→ **INPUT MATERIAL**:
========================

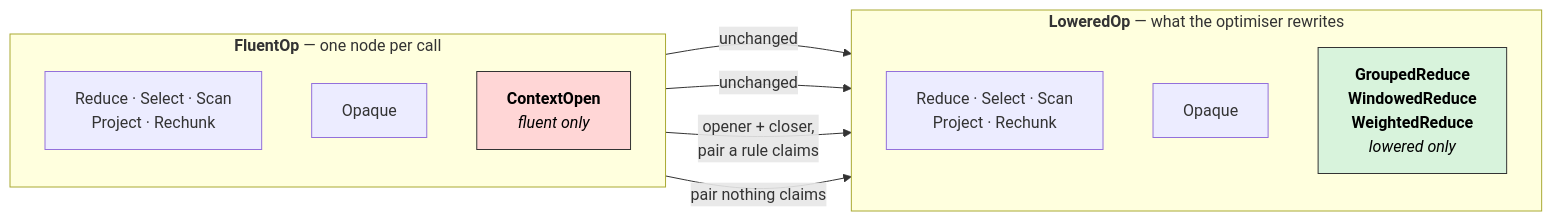
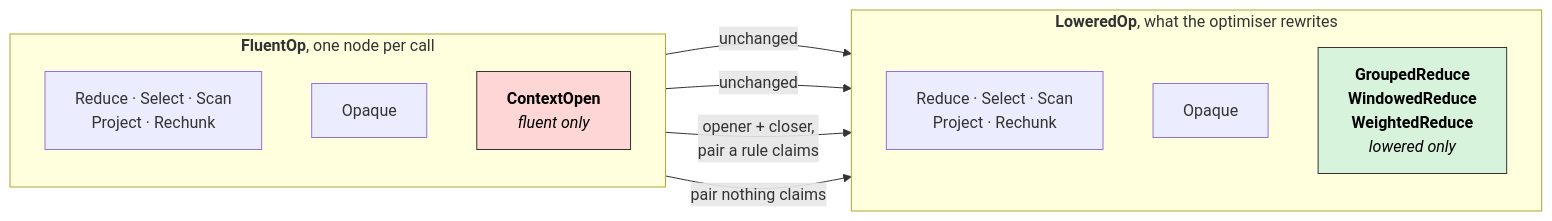
The diagram in docs/internals/ir.md (charles-turner-1/xrexpr), drawn with Mermaid before and after one commit. The commit also changed other lines of this file and 16 other files, not shown here.

````diff
--- a/docs/internals/ir.md
+++ b/docs/internals/ir.md
@@ -102,24 +102,24 @@
 ```{mermaid}
 flowchart LR
-    subgraph fluent["<b>FluentOp</b> — one node per call"]
+    subgraph fluent["<b>FluentOp</b>, one node per call"]
         direction TB
         fShared["Reduce · Select · Scan<br/>Project · Rechunk"]
         fOpaque["Opaque"]
         fOpen["<b>ContextOpen</b><br/><i>fluent only</i>"]
     end
 
-    subgraph lowered["<b>LoweredOp</b> — what the optimiser rewrites"]
+    subgraph lowered["<b>LoweredOp</b>, what the optimiser rewrites"]
         direction TB
         lShared["Reduce · Select · Scan<br/>Project · Rechunk"]
         lOpaque["Opaque"]
         lFused["<b>GroupedReduce</b><br/><b>WindowedReduce</b><br/><b>WeightedReduce</b><br/><i>lowered only</i>"]
     end
 
     fShared -->|"unchanged"| lShared
     fOpaque -->|"unchanged"| lOpaque
     fOpen -->|"opener + closer,<br/>pair a rule claims"| lFused
     fOpen -->|"pair nothing claims"| lOpaque
 
     style fOpen fill:#ffd6d6,stroke:#333,color:#000
     style lFused fill:#d8f3dc,stroke:#333,color:#000
 ```
````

========================

→ **WHAT YOU SHOULD DO**: A line belongs in the answer if it contains the word "Rechunk"; please copy each such line from the material.

→ **SOLUTION TO THIS PROBLEM**:
         fShared["Reduce · Select · Scan<br/>Project · Rechunk"]
         lShared["Reduce · Select · Scan<br/>Project · Rechunk"]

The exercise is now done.